**About this exercise**. All that should appear is the line containing "run -d android" and the lines after it in the records below, each reproduced exactly.

**Image comparison data**.

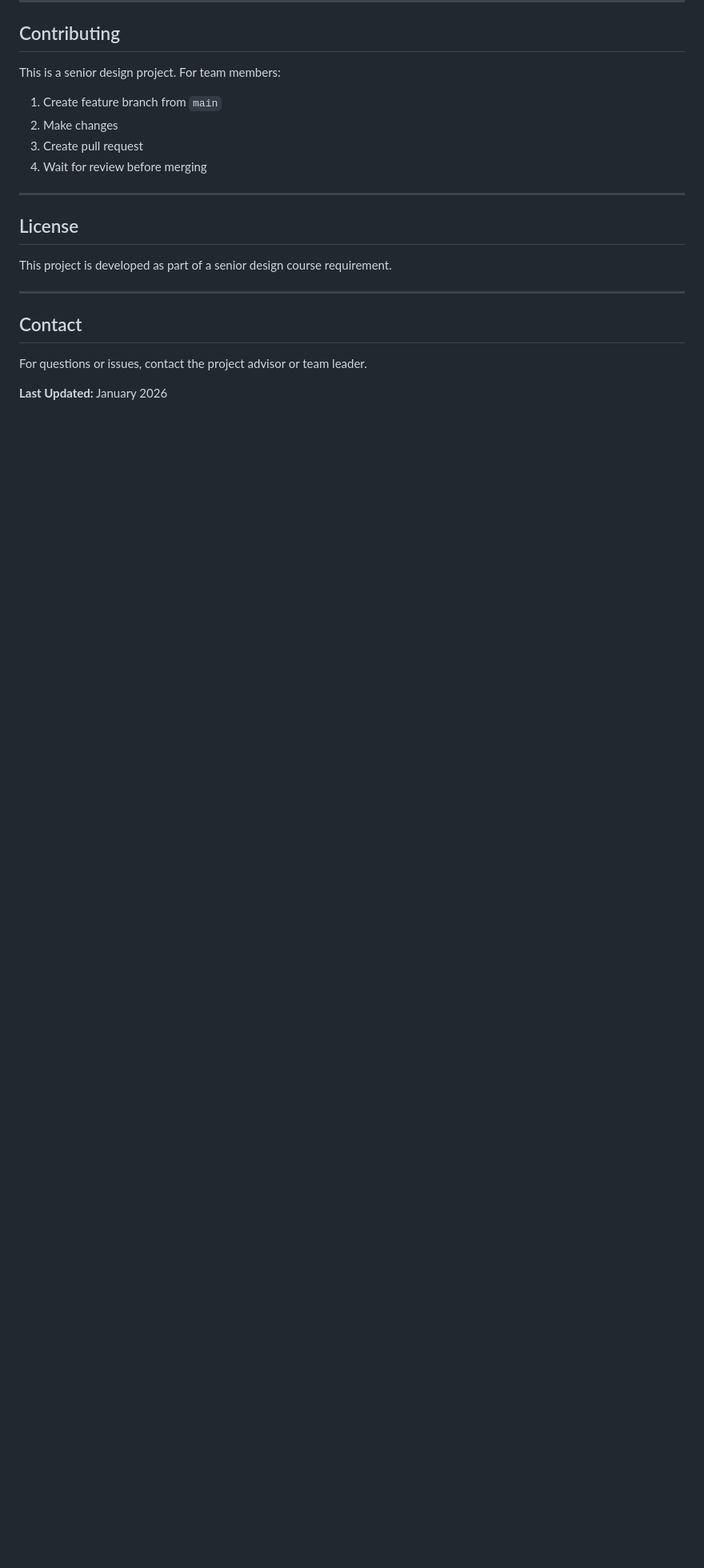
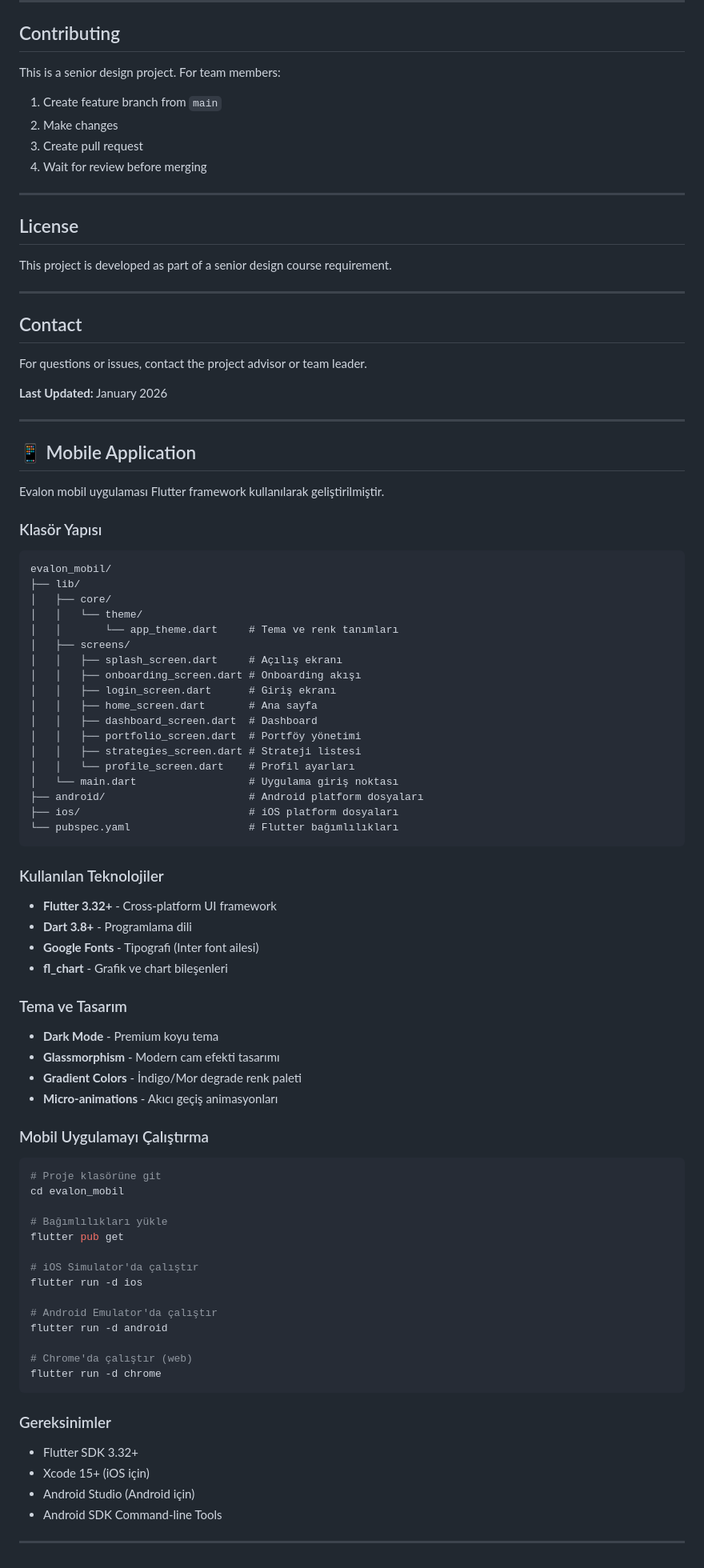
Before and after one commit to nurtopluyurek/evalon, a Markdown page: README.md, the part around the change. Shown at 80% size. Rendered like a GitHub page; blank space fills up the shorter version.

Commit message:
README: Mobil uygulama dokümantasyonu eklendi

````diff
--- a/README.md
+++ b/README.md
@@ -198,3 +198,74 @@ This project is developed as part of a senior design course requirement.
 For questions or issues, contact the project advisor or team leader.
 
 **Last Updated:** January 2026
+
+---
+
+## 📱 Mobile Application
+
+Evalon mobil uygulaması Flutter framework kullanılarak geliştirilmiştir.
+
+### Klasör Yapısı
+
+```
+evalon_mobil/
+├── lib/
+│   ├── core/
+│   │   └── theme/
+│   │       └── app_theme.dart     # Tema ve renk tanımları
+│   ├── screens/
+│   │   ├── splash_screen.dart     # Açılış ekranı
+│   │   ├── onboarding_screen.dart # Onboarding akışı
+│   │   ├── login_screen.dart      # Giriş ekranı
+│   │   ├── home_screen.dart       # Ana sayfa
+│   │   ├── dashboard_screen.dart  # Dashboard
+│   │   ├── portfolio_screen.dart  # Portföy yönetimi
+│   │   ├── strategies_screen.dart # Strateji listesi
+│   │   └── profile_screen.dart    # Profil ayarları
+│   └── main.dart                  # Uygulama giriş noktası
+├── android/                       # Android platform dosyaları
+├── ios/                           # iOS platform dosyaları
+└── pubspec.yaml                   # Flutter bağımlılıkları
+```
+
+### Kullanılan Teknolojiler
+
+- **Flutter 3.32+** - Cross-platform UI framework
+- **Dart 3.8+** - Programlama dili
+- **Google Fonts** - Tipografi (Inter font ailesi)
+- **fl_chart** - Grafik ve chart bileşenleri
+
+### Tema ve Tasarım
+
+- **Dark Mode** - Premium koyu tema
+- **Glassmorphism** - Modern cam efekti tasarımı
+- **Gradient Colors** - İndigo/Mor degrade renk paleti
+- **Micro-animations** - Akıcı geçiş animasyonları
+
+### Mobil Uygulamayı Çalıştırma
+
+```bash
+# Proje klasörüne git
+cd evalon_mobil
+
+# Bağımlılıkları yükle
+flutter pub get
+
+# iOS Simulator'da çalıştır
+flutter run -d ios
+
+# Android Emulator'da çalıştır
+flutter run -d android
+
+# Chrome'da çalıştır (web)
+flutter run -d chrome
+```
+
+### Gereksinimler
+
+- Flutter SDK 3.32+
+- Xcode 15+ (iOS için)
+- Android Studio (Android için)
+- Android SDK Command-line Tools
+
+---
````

**Exercise result**.
+flutter run -d android
+
+# Chrome'da çalıştır (web)
+flutter run -d chrome
+```
+
+### Gereksinimler
+
+- Flutter SDK 3.32+
+- Xcode 15+ (iOS için)
+- Android Studio (Android için)
+- Android SDK Command-line Tools
+
+---
````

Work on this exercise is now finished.